In The Republic, Plato explains that he wants both women and men to be equal. One of Plato’s three waves is that women are equal. He mentions “If women are expected to do the same work as men, we must teach them the same things”(Plato). Not only is equality important but Plato ties in education as well. He believes that women should not be defined by their ability to bear children.
The idea of gender is seen much differently in The Handmaids Tale. Margaret Atwood describes strict gender roles for the handmaids. Women aren’t even called by their own names, they all belong to a man and take on their mans first name which is still similarly seen in modern society where women take their husbands last name. The women in The Handmaids Tale are not allowed an education for all that matters is their ability to have a baby and be fertile.
Gender in Utopia is similar to The Republic. Women are able to have the same rights as men however they aren’t expected to engage in the same types of jobs for work. Men are typically responsible for the more heavy-duty jobs. Both More and Plato are focused more about the productivity of their utopias rather than which gender is performing the task that helps better the …show more content…
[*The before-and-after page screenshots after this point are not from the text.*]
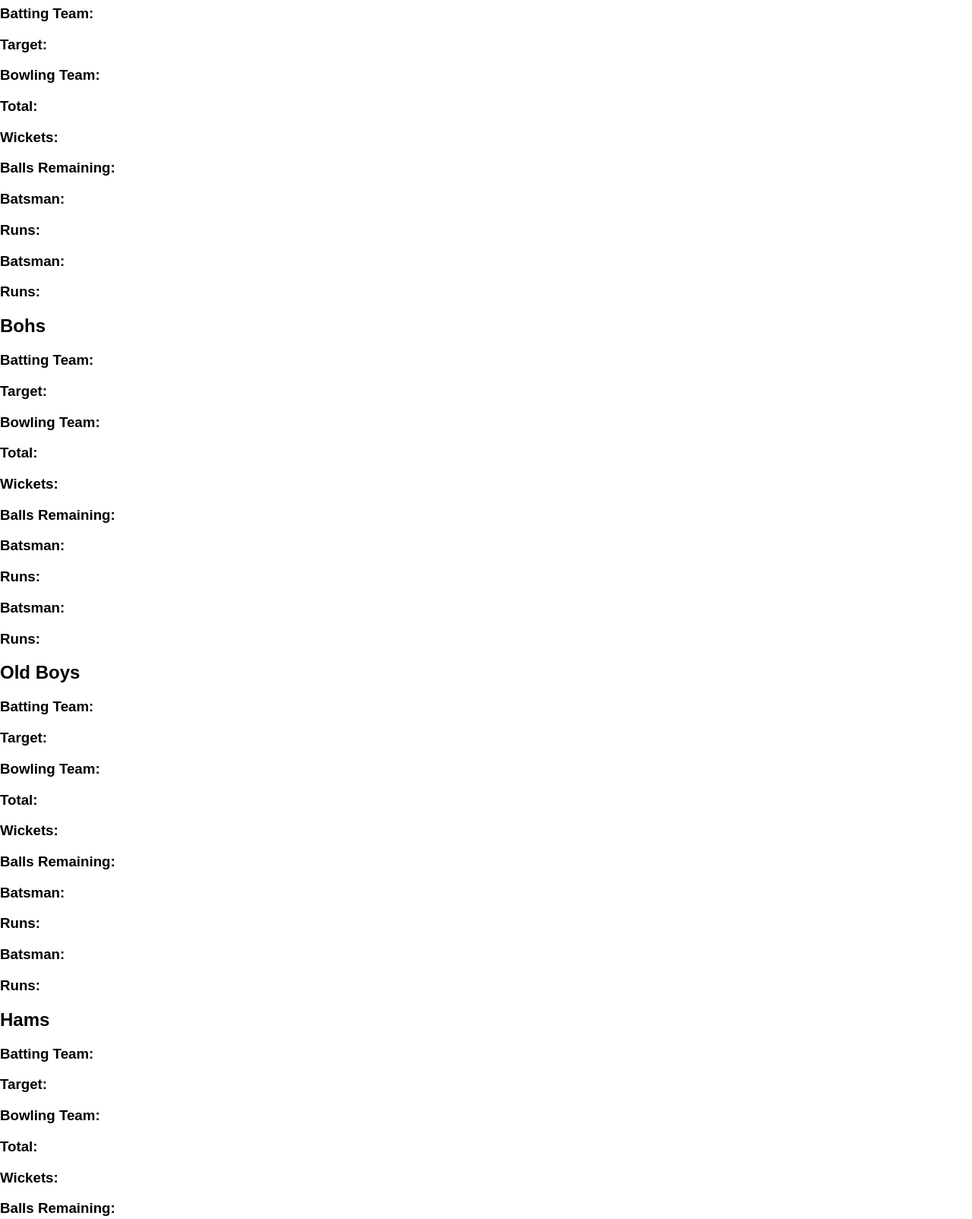
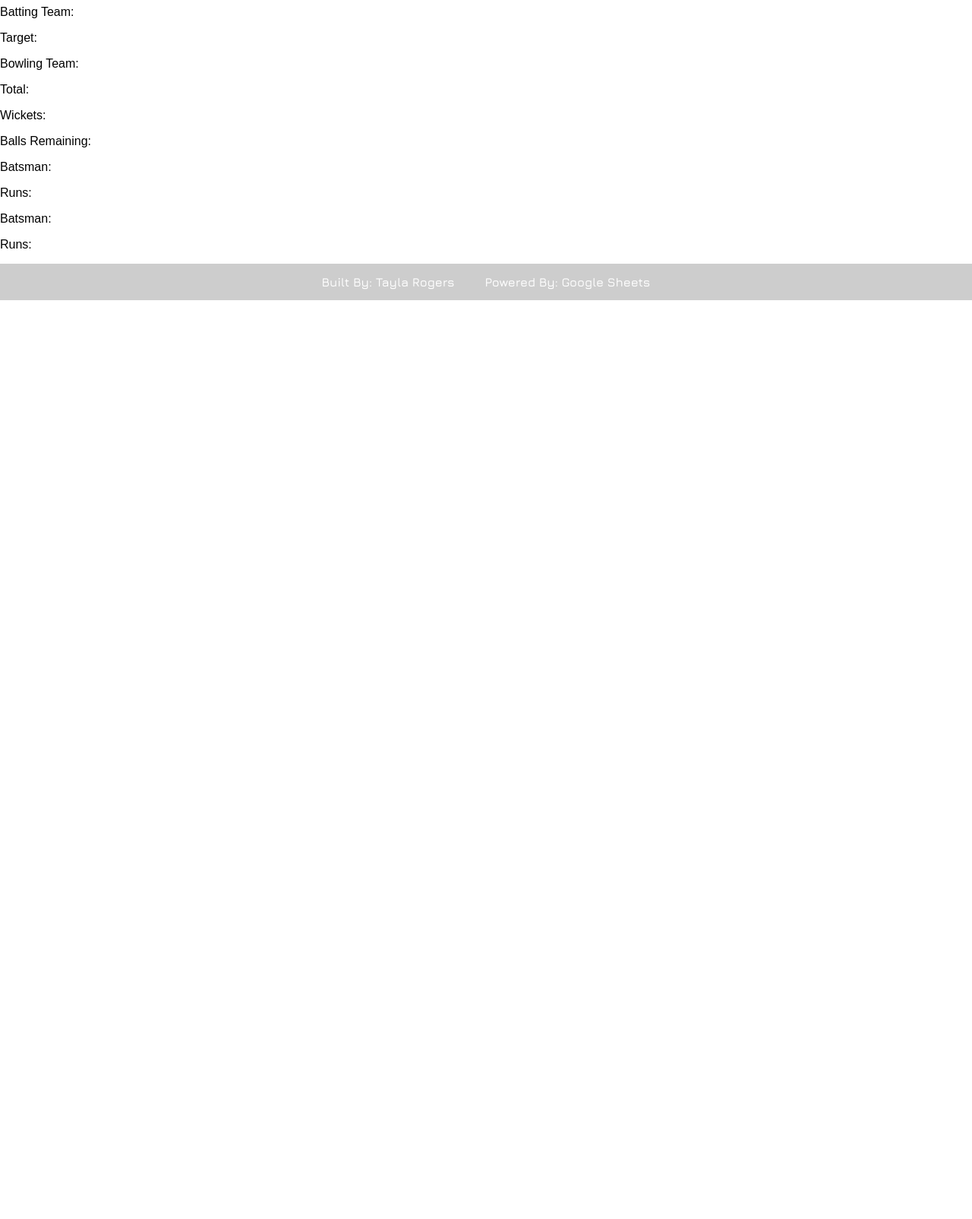
Before and after one commit to taylarogers/live-scoring, a plain HTML site: page index.html in a window 1280 px wide. Shown: the part 180-1784 px from the top of the page at 76% size. After the commit the page ends 800 px from the top, so only its background shows below. Drawn offline with nearby package versions, Linux system fonts and the light colour scheme; a web font is replaced by a local one.

Commit message:
Update Builder Details

```diff
--- a/index.html
+++ b/index.html
@@ -4,8 +4,8 @@
         <title> Gonubie Sixes </title>
         <link rel="stylesheet" type="text/css" href="./style.css">
         <link rel="preconnect" href="https://fonts.googleapis.com">
-<link rel="preconnect" href="https://fonts.gstatic.com" crossorigin>
-<link href="https://fonts.googleapis.com/css2?family=Hind+Vadodara:wght@300&family=Jura:wght@600&display=swap" rel="stylesheet">
+        <link rel="preconnect" href="https://fonts.gstatic.com" crossorigin>
+        <link href="https://fonts.googleapis.com/css2?family=Hind+Vadodara:wght@300&family=Jura:wght@600&display=swap" rel="stylesheet">
     </head>
     <body>
         <div class="main-header">
@@ -18,110 +18,35 @@
 
         <div class="block-wrapper">
             <div class="block">
-                <h2> Gonubie </h2>
-                <div class="one">
-                    <h3> Batting Team: </h3>
-                    <h3> Target: </h3>
+                <h2 class="inner"> Gonubie </h2>
+                <div class="one inner">
+                    <p> Batting Team: </p>
+                    <p class="push"> Target: </p>
                 </div>
-                <div class="two">
-                    <h3> Bowling Team: </h3>
+                <div class="two inner">
+                    <p class="fix-upper"> Bowling Team: </p>
                 </div>
-                <div class="three">
-                    <h3> Total: </h3>
+                <div class="three inner">
+                    <p class="fix-lower"> Total: </p>
                 </div>
-                <div class="four">
-                    <h3> Wickets: </h3>
-                    <h3> Balls Remaining: </h3>
+                <div class="four inner">
+                    <p> Wickets: </p>
+                    <p class="push"> Balls Remaining: </p>
                 </div>
-                <div class="five">
-                    <h3> Batsman: </h3>
-                    <h3> Runs: </h3>
+                <div class="five inner">
+                    <p class="fix-upper"> Batsman: </p>
+                    <p class=" fix-upper push"> Runs: </p>
                 </div>
-                <div class="six">
-                    <h3> Batsman: </h3>
-                    <h3> Runs: </h3>
-                </div>
-            </div>
-            <div class="block">
-                <h2> Bohs </h2>
-                <div class="one">
-                    <h3> Batting Team: </h3>
-                    <h3> Target: </h3>
-                </div>
-                <div class="two">
-                    <h3> Bowling Team: </h3>
-                </div>
-                <div class="three">
-                    <h3> Total: </h3>
-                </div>
-                <div class="four">
-                    <h3> Wickets: </h3>
-                    <h3> Balls Remaining: </h3>
-                </div>
-                <div class="five">
-                    <h3> Batsman: </h3>
-                    <h3> Runs: </h3>
-                </div>
-                <div class="six">
-                    <h3> Batsman: </h3>
-                    <h3> Runs: </h3>
-                </div>
-            </div>
-            <div class="block">
-                <h2> Old Boys </h2>
-                <div class="one">
-                    <h3> Batting Team: </h3>
-                    <h3> Target: </h3>
-                </div>
-                <div class="two">
-                    <h3> Bowling Team: </h3>
-                </div>
-                <div class="three">
-                    <h3> Total: </h3>
-                </div>
-                <div class="four">
-                    <h3> Wickets: </h3>
-                    <h3> Balls Remaining: </h3>
-                </div>
-                <div class="five">
-                    <h3> Batsman: </h3>
-                    <h3> Runs: </h3>
-                </div>
-                <div class="six">
-                    <h3> Batsman: </h3>
-                    <h3> Runs: </h3>
-                </div>
-            </div>
-            <div class="block">
-                <h2> Hams </h2>
-                <div class="one">
-                    <h3> Batting Team: </h3>
-                    <h3> Target: </h3>
-                </div>
-                <div class="two">
-                    <h3> Bowling Team: </h3>
-                </div>
-                <div class="three">
-                    <h3> Total: </h3>
-                </div>
-                <div class="four">
-                    <h3> Wickets: </h3>
-                    <h3> Balls Remaining: </h3>
-                </div>
-                <div class="five">
-                    <h3> Batsman: </h3>
-                    <h3> Runs: </h3>
-                </div>
-                <div class="six">
-                    <h3> Batsman: </h3>
-                    <h3> Runs: </h3>
+                <div class="six inner">
+                    <p class="fix-upper"> Batsman: </p>
+                    <p class="fix-upper push"> Runs: </p>
                 </div>
             </div>
         </div>
 
         <div class="footer">
             <h4 class="credits"> Built By: Tayla Rogers </h4>
-            <h4 class="credits"> Powered By: API Speadsheets </h4>
+            <h4 class="credits"> Powered By: Google Sheets </h4>
         </div>
     </body>
 </html>
```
Although prostitution is becoming less common, women are still seen as objects. Within the last year, social media has been addressing many topics regarding women’s rights. The message from this novel is also dangerous. It would be dangerous if we were in a Gilead society where women were uneducated and only used for the purpose of bearing children. The message portrayed in Utopia is even more unreal than Plato’s. It would be incredibly unrealistic to live in a society where nearly everyone was the same and dressed the